■ Work order ■
Filter the entries below, keeping only lines with "names".

[Stored data entries]
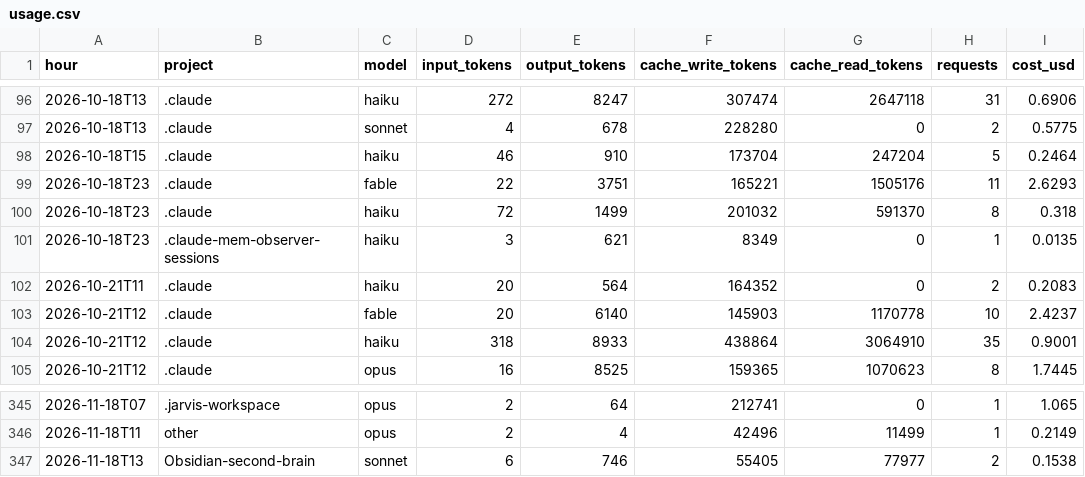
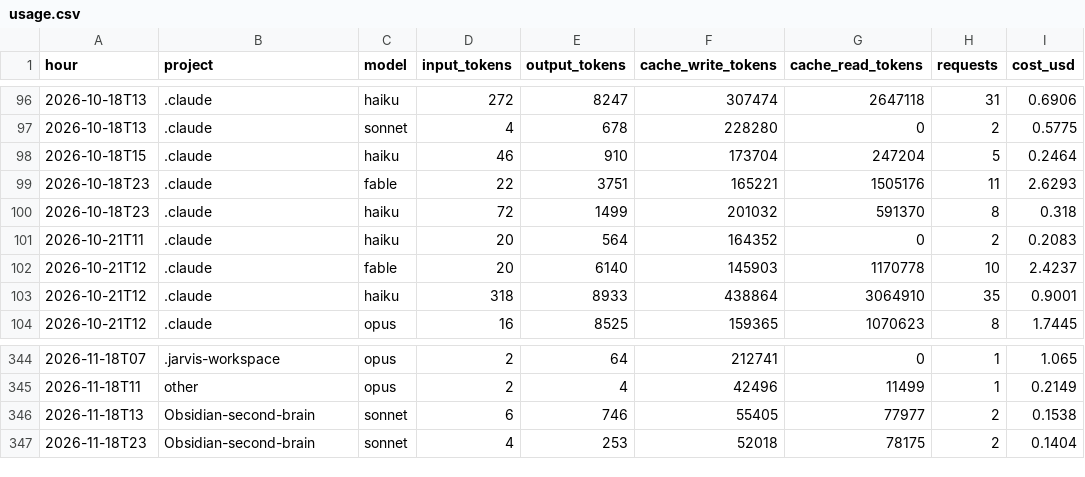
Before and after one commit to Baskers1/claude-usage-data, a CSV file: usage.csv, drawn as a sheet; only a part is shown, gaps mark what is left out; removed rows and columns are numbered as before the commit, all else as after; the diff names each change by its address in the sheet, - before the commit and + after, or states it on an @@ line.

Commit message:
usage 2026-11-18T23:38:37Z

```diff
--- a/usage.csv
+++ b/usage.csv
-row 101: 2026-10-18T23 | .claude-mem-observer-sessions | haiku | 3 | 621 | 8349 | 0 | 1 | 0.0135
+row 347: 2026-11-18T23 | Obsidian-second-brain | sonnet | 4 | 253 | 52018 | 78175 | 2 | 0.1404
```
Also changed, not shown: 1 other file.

--

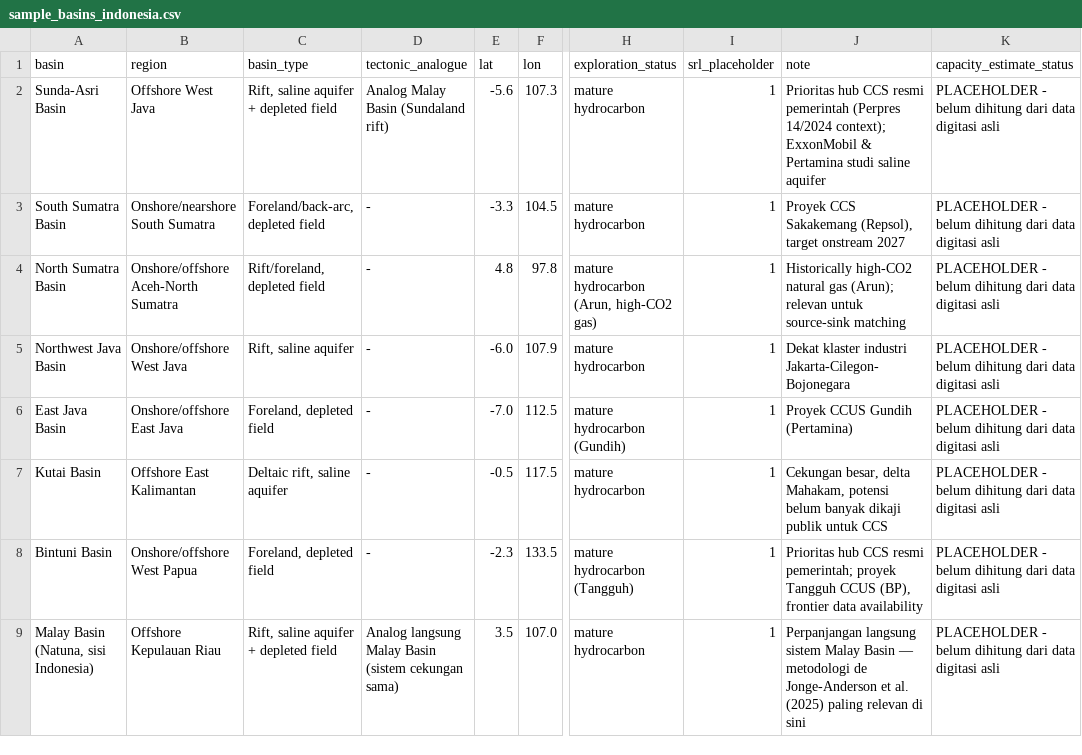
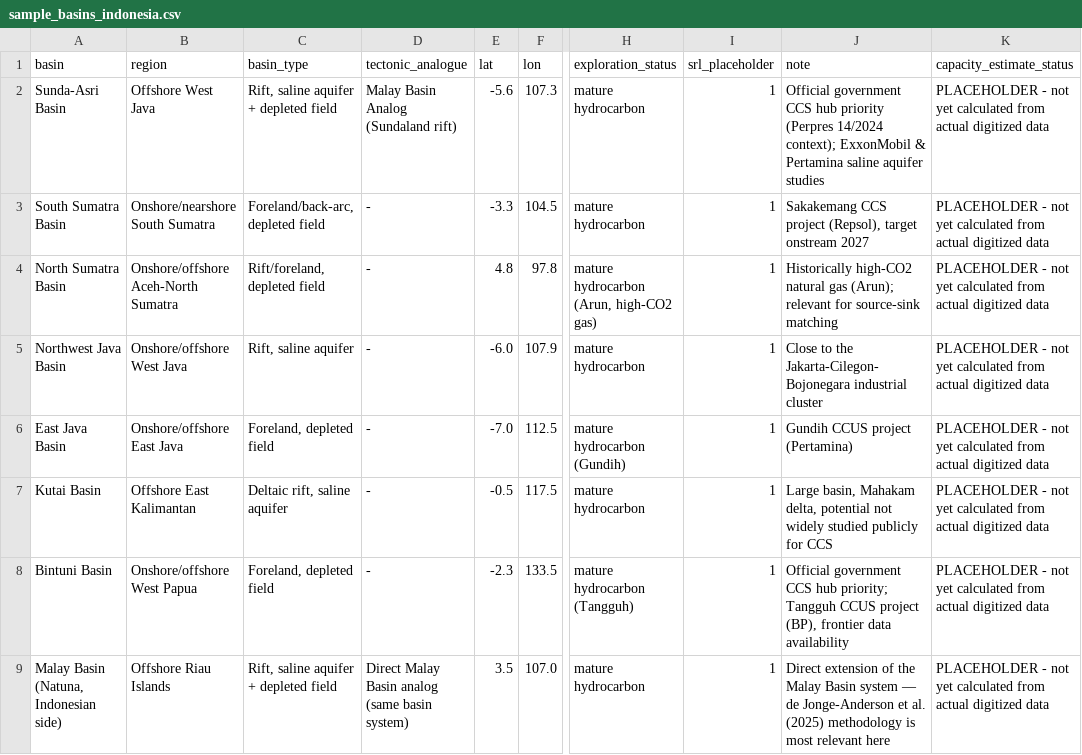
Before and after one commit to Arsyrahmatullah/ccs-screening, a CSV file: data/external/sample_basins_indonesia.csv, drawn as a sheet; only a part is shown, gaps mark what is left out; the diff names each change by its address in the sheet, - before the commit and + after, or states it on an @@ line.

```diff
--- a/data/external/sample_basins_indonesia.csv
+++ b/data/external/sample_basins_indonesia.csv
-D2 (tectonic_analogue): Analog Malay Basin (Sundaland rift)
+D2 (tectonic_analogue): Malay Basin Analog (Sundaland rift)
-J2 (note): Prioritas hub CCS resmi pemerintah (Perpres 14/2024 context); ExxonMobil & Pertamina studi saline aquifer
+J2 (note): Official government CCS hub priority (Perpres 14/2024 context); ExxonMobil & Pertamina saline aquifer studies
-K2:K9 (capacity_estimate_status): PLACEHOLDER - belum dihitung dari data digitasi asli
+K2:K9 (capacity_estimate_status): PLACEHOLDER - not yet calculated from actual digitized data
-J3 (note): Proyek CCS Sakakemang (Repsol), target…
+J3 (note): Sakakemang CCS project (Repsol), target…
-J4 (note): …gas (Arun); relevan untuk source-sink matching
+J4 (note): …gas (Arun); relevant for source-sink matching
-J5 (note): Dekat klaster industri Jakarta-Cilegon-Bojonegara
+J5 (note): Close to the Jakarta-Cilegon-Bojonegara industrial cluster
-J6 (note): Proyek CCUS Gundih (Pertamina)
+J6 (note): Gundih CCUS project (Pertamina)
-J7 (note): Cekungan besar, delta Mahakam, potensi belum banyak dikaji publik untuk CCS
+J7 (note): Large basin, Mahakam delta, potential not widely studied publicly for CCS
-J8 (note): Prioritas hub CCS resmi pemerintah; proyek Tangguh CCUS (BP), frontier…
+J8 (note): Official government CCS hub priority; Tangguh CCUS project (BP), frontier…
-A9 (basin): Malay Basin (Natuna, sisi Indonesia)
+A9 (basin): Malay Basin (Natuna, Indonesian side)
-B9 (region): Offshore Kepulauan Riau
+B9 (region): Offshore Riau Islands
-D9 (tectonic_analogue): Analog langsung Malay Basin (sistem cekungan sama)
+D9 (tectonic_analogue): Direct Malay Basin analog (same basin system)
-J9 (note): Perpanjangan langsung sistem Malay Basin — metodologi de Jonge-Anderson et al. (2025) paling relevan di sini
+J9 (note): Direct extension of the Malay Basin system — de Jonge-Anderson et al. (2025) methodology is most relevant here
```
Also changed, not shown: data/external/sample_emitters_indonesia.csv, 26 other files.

---

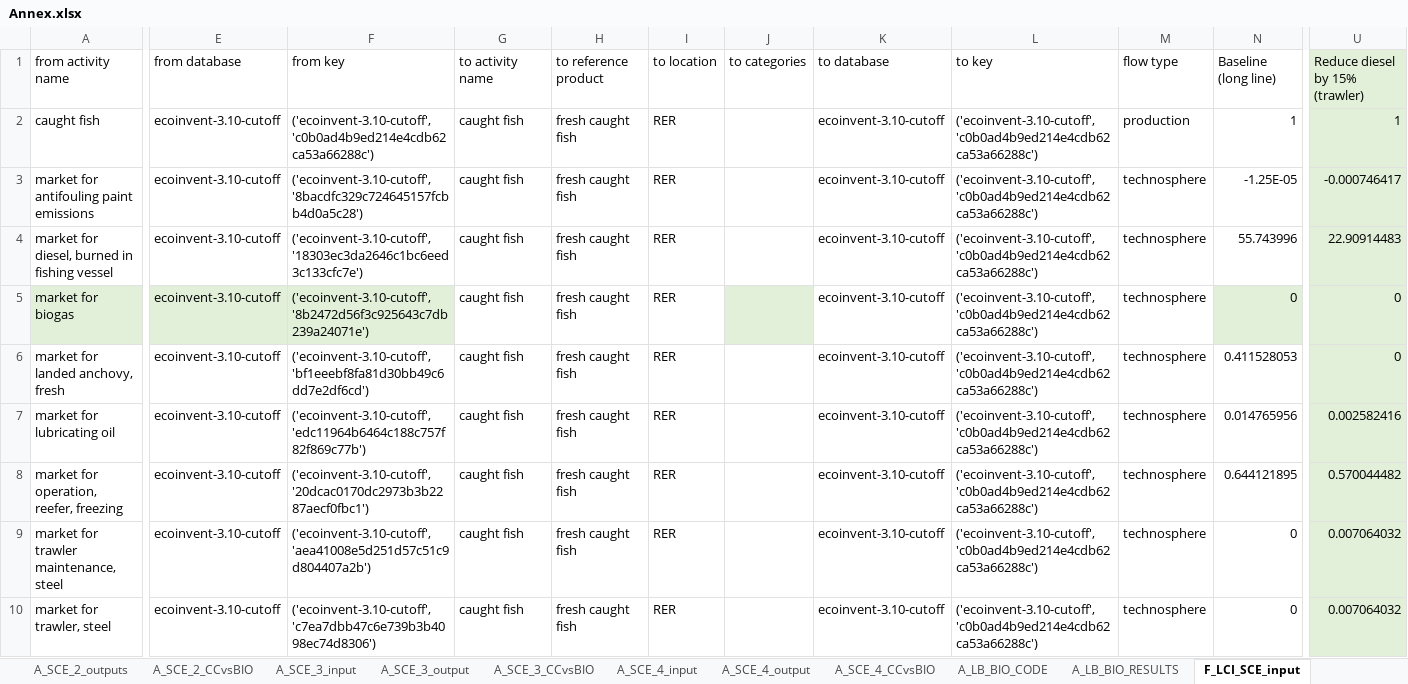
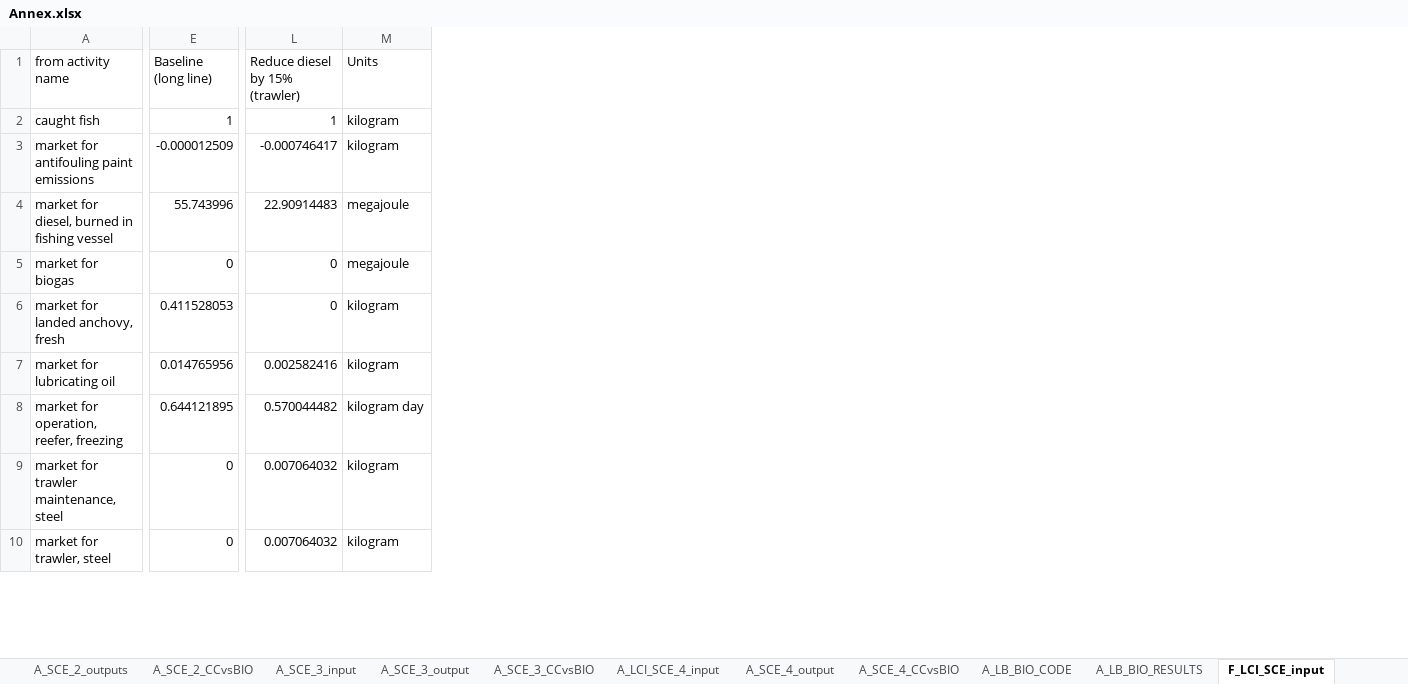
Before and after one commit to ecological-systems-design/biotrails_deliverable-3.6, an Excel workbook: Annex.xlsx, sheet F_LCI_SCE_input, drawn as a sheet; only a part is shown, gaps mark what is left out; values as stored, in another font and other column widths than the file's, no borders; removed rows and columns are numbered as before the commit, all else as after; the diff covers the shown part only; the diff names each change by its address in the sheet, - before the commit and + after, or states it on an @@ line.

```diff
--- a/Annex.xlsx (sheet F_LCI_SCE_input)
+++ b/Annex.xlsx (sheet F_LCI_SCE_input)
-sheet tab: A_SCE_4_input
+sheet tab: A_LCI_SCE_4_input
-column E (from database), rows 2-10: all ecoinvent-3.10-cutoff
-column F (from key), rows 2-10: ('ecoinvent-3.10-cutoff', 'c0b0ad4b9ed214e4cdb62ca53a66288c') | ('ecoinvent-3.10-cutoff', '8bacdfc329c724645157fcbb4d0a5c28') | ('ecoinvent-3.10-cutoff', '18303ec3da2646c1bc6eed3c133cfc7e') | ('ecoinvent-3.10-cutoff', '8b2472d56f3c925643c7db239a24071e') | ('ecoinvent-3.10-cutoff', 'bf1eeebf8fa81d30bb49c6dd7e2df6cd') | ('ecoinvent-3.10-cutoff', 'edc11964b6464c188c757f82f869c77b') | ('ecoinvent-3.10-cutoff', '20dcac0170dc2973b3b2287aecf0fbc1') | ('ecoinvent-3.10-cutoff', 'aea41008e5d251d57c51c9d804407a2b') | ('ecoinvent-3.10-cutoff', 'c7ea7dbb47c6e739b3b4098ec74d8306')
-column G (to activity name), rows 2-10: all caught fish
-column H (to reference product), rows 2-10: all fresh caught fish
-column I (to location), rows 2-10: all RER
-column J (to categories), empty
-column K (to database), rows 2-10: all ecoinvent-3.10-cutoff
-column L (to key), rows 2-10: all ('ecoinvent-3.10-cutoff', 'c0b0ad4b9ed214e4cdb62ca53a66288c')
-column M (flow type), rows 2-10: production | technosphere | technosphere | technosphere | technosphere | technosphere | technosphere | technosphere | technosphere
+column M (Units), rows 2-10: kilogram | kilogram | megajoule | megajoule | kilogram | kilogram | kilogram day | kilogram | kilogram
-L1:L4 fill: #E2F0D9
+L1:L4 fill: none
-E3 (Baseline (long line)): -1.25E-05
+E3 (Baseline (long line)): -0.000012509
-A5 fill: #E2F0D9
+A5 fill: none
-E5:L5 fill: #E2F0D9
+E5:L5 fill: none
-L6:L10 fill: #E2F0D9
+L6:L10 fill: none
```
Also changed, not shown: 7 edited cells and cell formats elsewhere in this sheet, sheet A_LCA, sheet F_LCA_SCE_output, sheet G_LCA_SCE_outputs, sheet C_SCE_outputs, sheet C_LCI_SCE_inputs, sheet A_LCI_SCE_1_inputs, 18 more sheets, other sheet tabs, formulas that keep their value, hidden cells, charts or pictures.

■ Response area ■
Before and after one commit to Baskers1/claude-usage-data, a CSV file: usage.csv, drawn as a sheet; only a part is shown, gaps mark what is left out; removed rows and columns are numbered as before the commit, all else as after; the diff names each change by its address in the sheet, - before the commit and + after, or states it on an @@ line.
Before and after one commit to Arsyrahmatullah/ccs-screening, a CSV file: data/external/sample_basins_indonesia.csv, drawn as a sheet; only a part is shown, gaps mark what is left out; the diff names each change by its address in the sheet, - before the commit and + after, or states it on an @@ line.
Before and after one commit to ecological-systems-design/biotrails_deliverable-3.6, an Excel workbook: Annex.xlsx, sheet F_LCI_SCE_input, drawn as a sheet; only a part is shown, gaps mark what is left out; values as stored, in another font and other column widths than the file's, no borders; removed rows and columns are numbered as before the commit, all else as after; the diff covers the shown part only; the diff names each change by its address in the sheet, - before the commit and + after, or states it on an @@ line.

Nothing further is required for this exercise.